## ASSIGNED TASK
Filter task. Return each line of the material that holds the string "actions".
[DATASET ENTRIES — start]
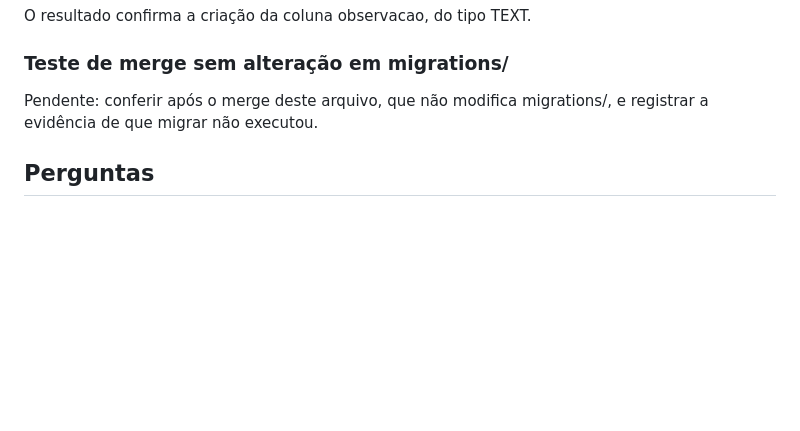
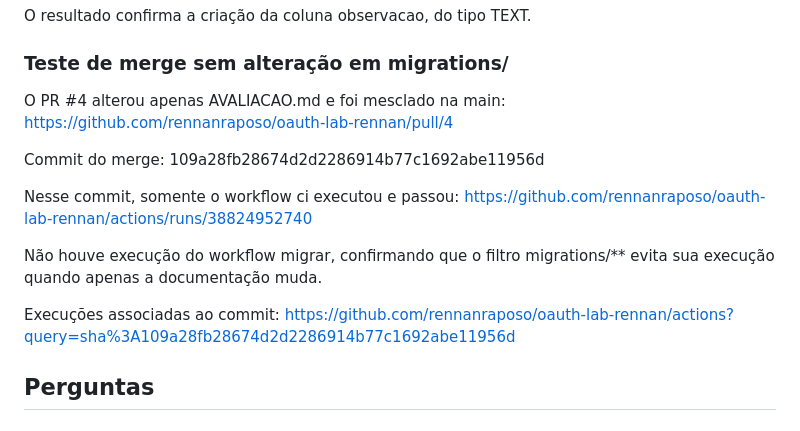
Before and after one commit to rennanraposo/oauth-lab-rennan, a Markdown page: AVALIACAO.md, the part around the change. Drawn GitHub-style; blank space fills up the shorter version.

Commit message:
Completa evidencia do filtro de migracoes

```diff
--- a/AVALIACAO.md
+++ b/AVALIACAO.md
@@ -176,8 +176,20 @@ O resultado confirma a criação da coluna observacao, do tipo TEXT.
 
 ### Teste de merge sem alteração em migrations/
 
-Pendente: conferir após o merge deste arquivo, que não modifica
-migrations/, e registrar a evidência de que migrar não executou.
+O PR #4 alterou apenas AVALIACAO.md e foi mesclado na main:
+https://github.com/rennanraposo/oauth-lab-rennan/pull/4
+
+Commit do merge:
+109a28fb28674d2d2286914b77c1692abe11956d
+
+Nesse commit, somente o workflow ci executou e passou:
+https://github.com/rennanraposo/oauth-lab-rennan/actions/runs/38824952740
+
+Não houve execução do workflow migrar, confirmando que o filtro
+migrations/** evita sua execução quando apenas a documentação muda.
+
+Execuções associadas ao commit:
+https://github.com/rennanraposo/oauth-lab-rennan/actions?query=sha%3A109a28fb28674d2d2286914b77c1692abe11956d
 
 ## Perguntas
 
```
[DATASET ENTRIES — finish]
## RESPONSE
+https://github.com/rennanraposo/oauth-lab-rennan/actions/runs/38824952740
+https://github.com/rennanraposo/oauth-lab-rennan/actions?query=sha%3A109a28fb28674d2d2286914b77c1692abe11956d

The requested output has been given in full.